These guidelines aim to provide evidence-based recommendations on the care and treatment of persons diagnosed with chronic HCV infection. They update the care and treatment section of the WHO Guidelines for the screening, care and treatment of persons with hepatitis C infection issued in April 2016. The 2017 Guidelines on hepatitis B and C testing update the screening section.
These guidelines provide recommendations and good practice guidance on the optimal approach to diagnosing cryptococcal meningitis, strategies for preventing invasive cryptococcal disease through cryptococcal antigen screening and pre-emptive fluconazole therapy, treating cryptococcal meningitis with combination antifungal therapy regimens, preventing, monitoring and managing amphotericin B drug toxicity, recommendations against adjunctive therapy with systemic corticosteroids and recommendations on the timing of antiretroviral therapy (ART) initiation.
This guide supports the use of data to identify and fill gaps in services in order to improve HIV and health programmes. Following from the Consolidated Strategic Information Guidelines, high-level indicators are organized along a cascade of services which are linked to achieve outcomes. The guide supports the ways in which these cascade data are analysed and used to identify gaps and better link services.
In the past decade, national programmes and donor-funded projects have made great progress in reaching people living with HIV with life-saving treatment in countries across the globe. Measuring success of these initiatives requires strong monitoring and evaluation systems that produce high-quality data.

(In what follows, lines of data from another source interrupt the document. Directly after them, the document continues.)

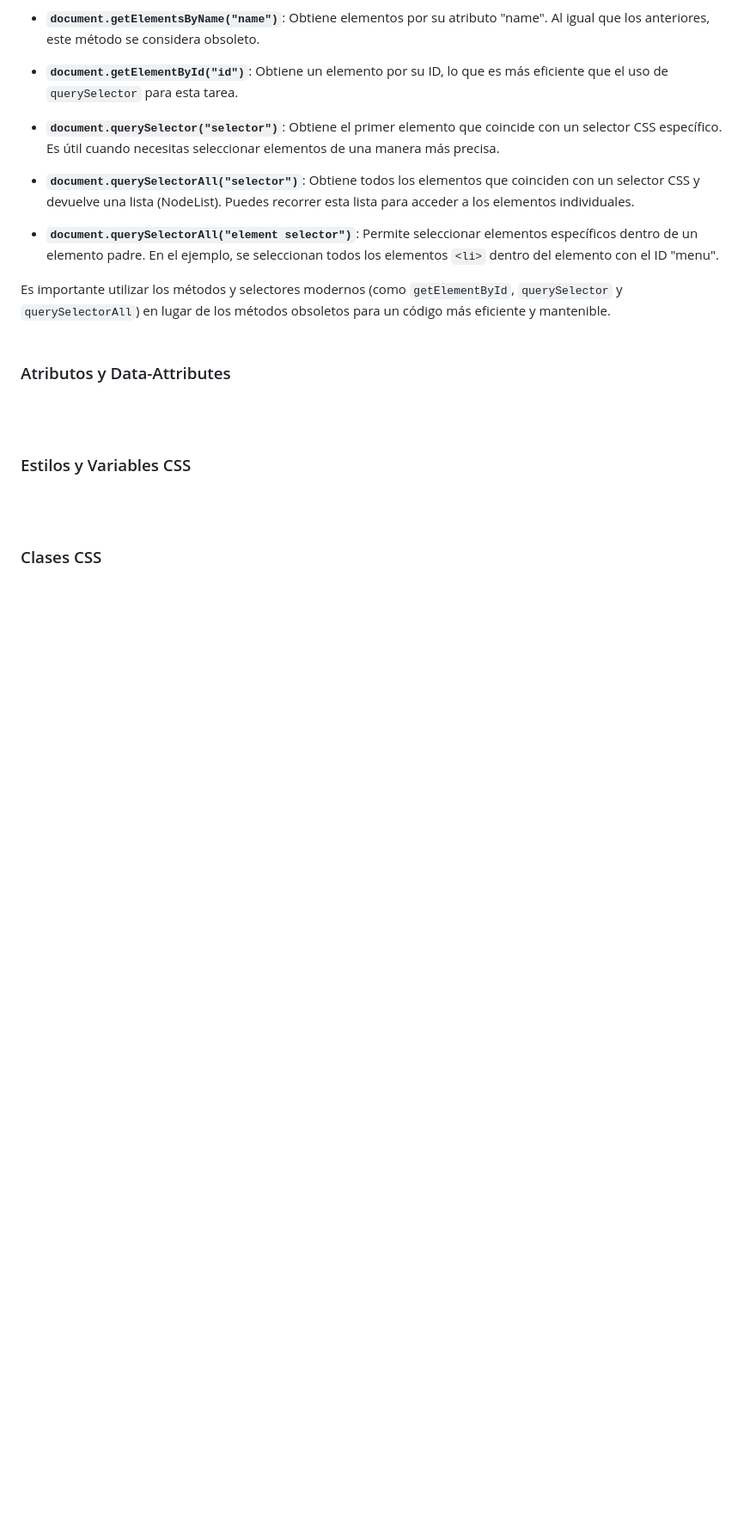
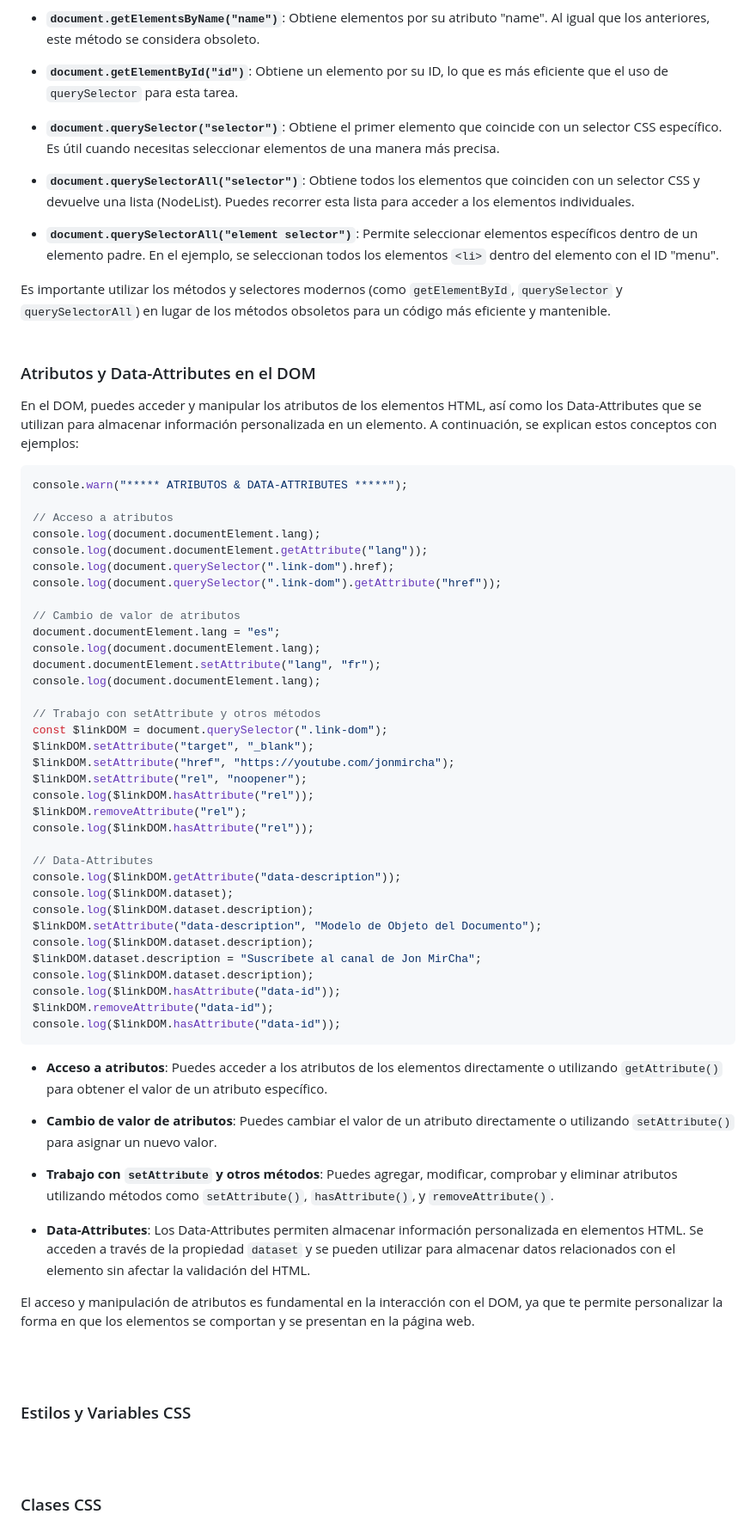
Before and after one commit to jrodriguezc160/Dual_Javier, a Markdown page: Semana 3 - del 16 al 20 de octubre/APUNTES_DOM.md, the part around the change. Shown at 86% size. GitHub-like rendering; blank space fills up the shorter version.

````diff
--- a/Semana 3 - del 16 al 20 de octubre/APUNTES_DOM.md
+++ b/Semana 3 - del 16 al 20 de octubre/APUNTES_DOM.md
@@ -90,8 +90,56 @@ console.log(document.querySelectorAll("#menu li"));
 
 Es importante utilizar los métodos y selectores modernos (como `getElementById`, `querySelector` y `querySelectorAll`) en lugar de los métodos obsoletos para un código más eficiente y mantenible.
 <br><br>
-### Atributos y Data-Attributes
+### Atributos y Data-Attributes en el DOM
 
+En el DOM, puedes acceder y manipular los atributos de los elementos HTML, así como los Data-Attributes que se utilizan para almacenar información personalizada en un elemento. A continuación, se explican estos conceptos con ejemplos:
+
+```javascript
+console.warn("***** ATRIBUTOS & DATA-ATTRIBUTES *****");
+
+// Acceso a atributos
+console.log(document.documentElement.lang);
+console.log(document.documentElement.getAttribute("lang"));
+console.log(document.querySelector(".link-dom").href);
+console.log(document.querySelector(".link-dom").getAttribute("href"));
+
+// Cambio de valor de atributos
+document.documentElement.lang = "es";
+console.log(document.documentElement.lang);
+document.documentElement.setAttribute("lang", "fr");
+console.log(document.documentElement.lang);
+
+// Trabajo con setAttribute y otros métodos
+const $linkDOM = document.querySelector(".link-dom");
+$linkDOM.setAttribute("target", "_blank");
+$linkDOM.setAttribute("href", "https://youtube.com/jonmircha");
+$linkDOM.setAttribute("rel", "noopener");
+console.log($linkDOM.hasAttribute("rel"));
+$linkDOM.removeAttribute("rel");
+console.log($linkDOM.hasAttribute("rel"));
+
+// Data-Attributes
+console.log($linkDOM.getAttribute("data-description"));
+console.log($linkDOM.dataset);
+console.log($linkDOM.dataset.description);
+$linkDOM.setAttribute("data-description", "Modelo de Objeto del Documento");
+console.log($linkDOM.dataset.description);
+$linkDOM.dataset.description = "Suscríbete al canal de Jon MirCha";
+console.log($linkDOM.dataset.description);
+console.log($linkDOM.hasAttribute("data-id"));
+$linkDOM.removeAttribute("data-id");
+console.log($linkDOM.hasAttribute("data-id"));
+```
+
+- **Acceso a atributos**: Puedes acceder a los atributos de los elementos directamente o utilizando `getAttribute()` para obtener el valor de un atributo específico.
+
+- **Cambio de valor de atributos**: Puedes cambiar el valor de un atributo directamente o utilizando `setAttribute()` para asignar un nuevo valor.
+
+- **Trabajo con `setAttribute` y otros métodos**: Puedes agregar, modificar, comprobar y eliminar atributos utilizando métodos como `setAttribute()`, `hasAttribute()`, y `removeAttribute()`.
+
+- **Data-Attributes**: Los Data-Attributes permiten almacenar información personalizada en elementos HTML. Se acceden a través de la propiedad `dataset` y se pueden utilizar para almacenar datos relacionados con el elemento sin afectar la validación del HTML.
+
+El acceso y manipulación de atributos es fundamental en la interacción con el DOM, ya que te permite personalizar la forma en que los elementos se comportan y se presentan en la página web.
 
 
 <br><br>
````
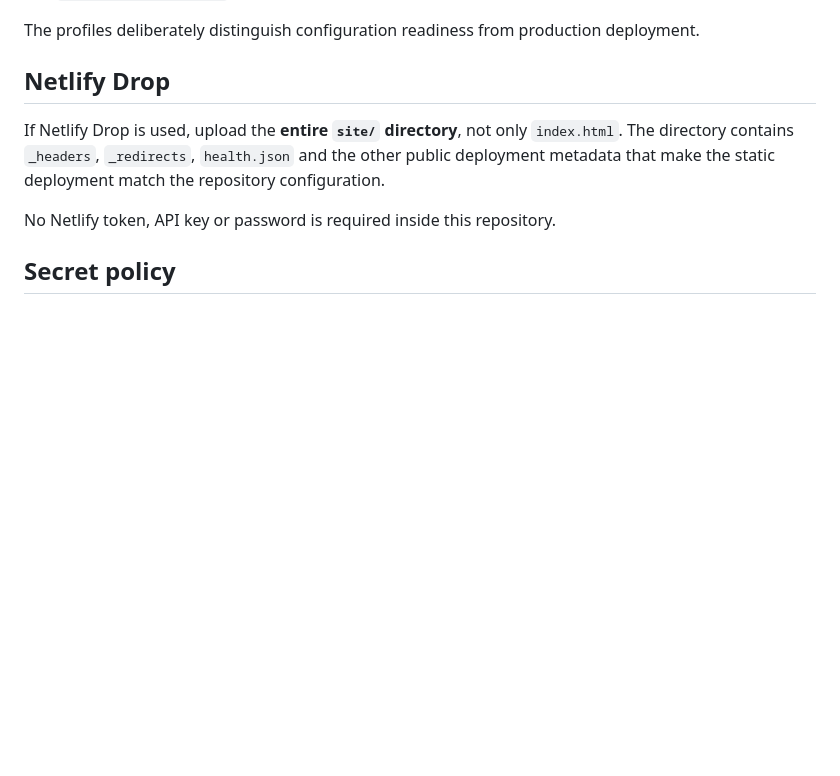
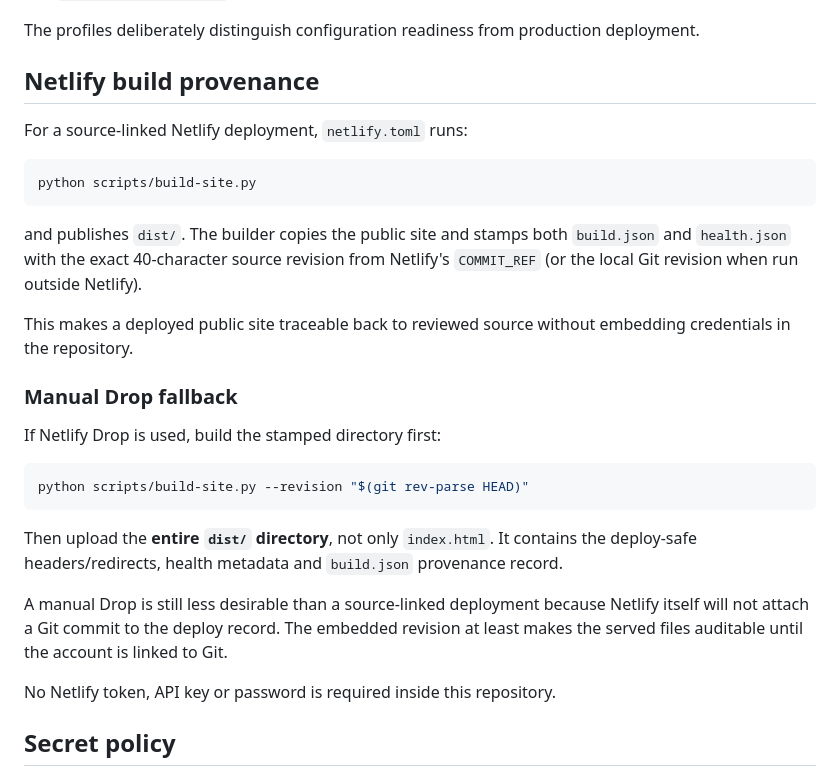
Before and after one commit to davidmariscalf/crisisweave-infra, a Markdown page: README.md, the part around the change. GitHub-like rendering; blank space fills up the shorter version.

Commit message:
Document revision-stamped Netlify deployment

````diff
--- a/README.md
+++ b/README.md
@@ -85,9 +85,29 @@ The base stack deploys Caddy, Prometheus and blackbox_exporter. Identity, manage
 
 The profiles deliberately distinguish configuration readiness from production deployment.
 
-## Netlify Drop
+## Netlify build provenance
 
-If Netlify Drop is used, upload the **entire `site/` directory**, not only `index.html`. The directory contains `_headers`, `_redirects`, `health.json` and the other public deployment metadata that make the static deployment match the repository configuration.
+For a source-linked Netlify deployment, `netlify.toml` runs:
+
+```bash
+python scripts/build-site.py
+```
+
+and publishes `dist/`. The builder copies the public site and stamps both `build.json` and `health.json` with the exact 40-character source revision from Netlify's `COMMIT_REF` (or the local Git revision when run outside Netlify).
+
+This makes a deployed public site traceable back to reviewed source without embedding credentials in the repository.
+
+### Manual Drop fallback
+
+If Netlify Drop is used, build the stamped directory first:
+
+```bash
+python scripts/build-site.py --revision "$(git rev-parse HEAD)"
+```
+
+Then upload the **entire `dist/` directory**, not only `index.html`. It contains the deploy-safe headers/redirects, health metadata and `build.json` provenance record.
+
+A manual Drop is still less desirable than a source-linked deployment because Netlify itself will not attach a Git commit to the deploy record. The embedded revision at least makes the served files auditable until the account is linked to Git.
 
 No Netlify token, API key or password is required inside this repository.
 
````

Efforts to ensure data quality, therefore, are not singular events occurring randomly. Rather, these processes need to become institutionalized as part of all routine data management processes.
Keywords: HIV, data, assessment, monitoring system
This Gender-Based Violence (GBV) Quality Assurance Tool offers health care providers, facilities, and program planners a straightforward way to start, strengthen or expand post-GBV health services through the use of evidence-based standards.
This document is intended to address commonly occurring situations and challenges that one faces in carrying out research with adolescents (people aged 10–19 years), the majority of whom are deemed not to have reached the recognized age of majority in their respective settings. To this end, adolescents aged 18 and 19 years are classified as adults in many settings and have the legal capacity to make autonomous decisions regarding their participation in research. In this document, the term “children” refers to people below the age of 18 years, and the term “minor adolescents” refers specifically to people aged 10–18 years.
Keywords: sexual and reproductive health, adolescent, children